Material for this exercise:
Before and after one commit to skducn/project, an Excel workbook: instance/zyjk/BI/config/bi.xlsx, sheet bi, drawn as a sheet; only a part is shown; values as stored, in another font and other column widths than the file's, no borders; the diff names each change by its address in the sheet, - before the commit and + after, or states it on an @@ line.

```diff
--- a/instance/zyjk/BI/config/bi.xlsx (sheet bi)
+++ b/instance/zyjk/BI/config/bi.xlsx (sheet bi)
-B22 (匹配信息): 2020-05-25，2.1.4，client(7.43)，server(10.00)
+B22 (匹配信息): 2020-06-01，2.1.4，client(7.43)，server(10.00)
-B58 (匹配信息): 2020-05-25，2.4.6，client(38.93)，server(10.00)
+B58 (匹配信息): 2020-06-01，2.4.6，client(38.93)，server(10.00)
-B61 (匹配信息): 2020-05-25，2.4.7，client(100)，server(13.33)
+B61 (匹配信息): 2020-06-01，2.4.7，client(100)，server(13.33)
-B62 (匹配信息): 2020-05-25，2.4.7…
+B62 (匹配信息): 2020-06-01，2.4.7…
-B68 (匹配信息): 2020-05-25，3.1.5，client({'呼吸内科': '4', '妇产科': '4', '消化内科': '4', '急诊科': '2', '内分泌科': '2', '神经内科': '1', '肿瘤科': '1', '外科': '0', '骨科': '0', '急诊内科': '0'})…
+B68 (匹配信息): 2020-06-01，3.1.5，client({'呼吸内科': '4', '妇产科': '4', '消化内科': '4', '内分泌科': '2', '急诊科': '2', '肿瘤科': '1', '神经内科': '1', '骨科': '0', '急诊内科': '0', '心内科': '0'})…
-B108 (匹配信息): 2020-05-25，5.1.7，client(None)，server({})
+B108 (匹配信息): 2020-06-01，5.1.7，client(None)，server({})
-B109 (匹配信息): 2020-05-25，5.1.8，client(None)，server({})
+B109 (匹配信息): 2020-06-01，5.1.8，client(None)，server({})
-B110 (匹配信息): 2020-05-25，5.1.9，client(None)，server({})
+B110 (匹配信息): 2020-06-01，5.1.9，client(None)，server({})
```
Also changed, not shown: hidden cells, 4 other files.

Task item: Print the material in full. Keep it exactly as it is.

Your solution:
Before and after one commit to skducn/project, an Excel workbook: instance/zyjk/BI/config/bi.xlsx, sheet bi, drawn as a sheet; only a part is shown; values as stored, in another font and other column widths than the file's, no borders; the diff names each change by its address in the sheet, - before the commit and + after, or states it on an @@ line.

```diff
--- a/instance/zyjk/BI/config/bi.xlsx (sheet bi)
+++ b/instance/zyjk/BI/config/bi.xlsx (sheet bi)
-B22 (匹配信息): 2020-05-25，2.1.4，client(7.43)，server(10.00)
+B22 (匹配信息): 2020-06-01，2.1.4，client(7.43)，server(10.00)
-B58 (匹配信息): 2020-05-25，2.4.6，client(38.93)，server(10.00)
+B58 (匹配信息): 2020-06-01，2.4.6，client(38.93)，server(10.00)
-B61 (匹配信息): 2020-05-25，2.4.7，client(100)，server(13.33)
+B61 (匹配信息): 2020-06-01，2.4.7，client(100)，server(13.33)
-B62 (匹配信息): 2020-05-25，2.4.7…
+B62 (匹配信息): 2020-06-01，2.4.7…
-B68 (匹配信息): 2020-05-25，3.1.5，client({'呼吸内科': '4', '妇产科': '4', '消化内科': '4', '急诊科': '2', '内分泌科': '2', '神经内科': '1', '肿瘤科': '1', '外科': '0', '骨科': '0', '急诊内科': '0'})…
+B68 (匹配信息): 2020-06-01，3.1.5，client({'呼吸内科': '4', '妇产科': '4', '消化内科': '4', '内分泌科': '2', '急诊科': '2', '肿瘤科': '1', '神经内科': '1', '骨科': '0', '急诊内科': '0', '心内科': '0'})…
-B108 (匹配信息): 2020-05-25，5.1.7，client(None)，server({})
+B108 (匹配信息): 2020-06-01，5.1.7，client(None)，server({})
-B109 (匹配信息): 2020-05-25，5.1.8，client(None)，server({})
+B109 (匹配信息): 2020-06-01，5.1.8，client(None)，server({})
-B110 (匹配信息): 2020-05-25，5.1.9，client(None)，server({})
+B110 (匹配信息): 2020-06-01，5.1.9，client(None)，server({})
```
Also changed, not shown: hidden cells, 4 other files.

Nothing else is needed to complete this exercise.